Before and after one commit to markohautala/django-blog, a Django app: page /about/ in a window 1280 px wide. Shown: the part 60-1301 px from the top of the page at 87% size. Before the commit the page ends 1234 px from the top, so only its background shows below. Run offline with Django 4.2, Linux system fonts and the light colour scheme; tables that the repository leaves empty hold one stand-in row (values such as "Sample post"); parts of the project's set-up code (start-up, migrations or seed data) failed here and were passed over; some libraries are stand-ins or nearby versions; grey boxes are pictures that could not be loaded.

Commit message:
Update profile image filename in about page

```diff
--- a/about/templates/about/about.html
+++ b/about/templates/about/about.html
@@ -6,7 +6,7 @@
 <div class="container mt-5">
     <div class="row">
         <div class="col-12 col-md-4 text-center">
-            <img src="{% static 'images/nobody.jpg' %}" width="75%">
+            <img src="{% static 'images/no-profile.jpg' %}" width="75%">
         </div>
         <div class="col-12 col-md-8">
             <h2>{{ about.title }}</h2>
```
■ ■ ■
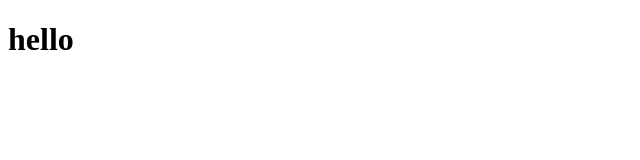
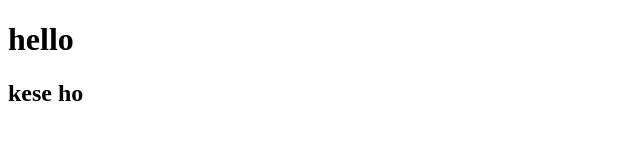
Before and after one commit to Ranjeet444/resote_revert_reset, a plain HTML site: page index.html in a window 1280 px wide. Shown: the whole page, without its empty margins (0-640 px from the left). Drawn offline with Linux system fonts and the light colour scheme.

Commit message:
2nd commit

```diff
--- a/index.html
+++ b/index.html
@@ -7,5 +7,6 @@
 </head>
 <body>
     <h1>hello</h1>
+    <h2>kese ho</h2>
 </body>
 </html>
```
■ ■ ■
* [Exercise requirements] What lines of the material above hold the string "html"? Please copy them.

* [Completed exercise]
--- a/about/templates/about/about.html
+++ b/about/templates/about/about.html
Before and after one commit to Ranjeet444/resote_revert_reset, a plain HTML site: page index.html in a window 1280 px wide. Shown: the whole page, without its empty margins (0-640 px from the left). Drawn offline with Linux system fonts and the light colour scheme.
--- a/index.html
+++ b/index.html
 </html>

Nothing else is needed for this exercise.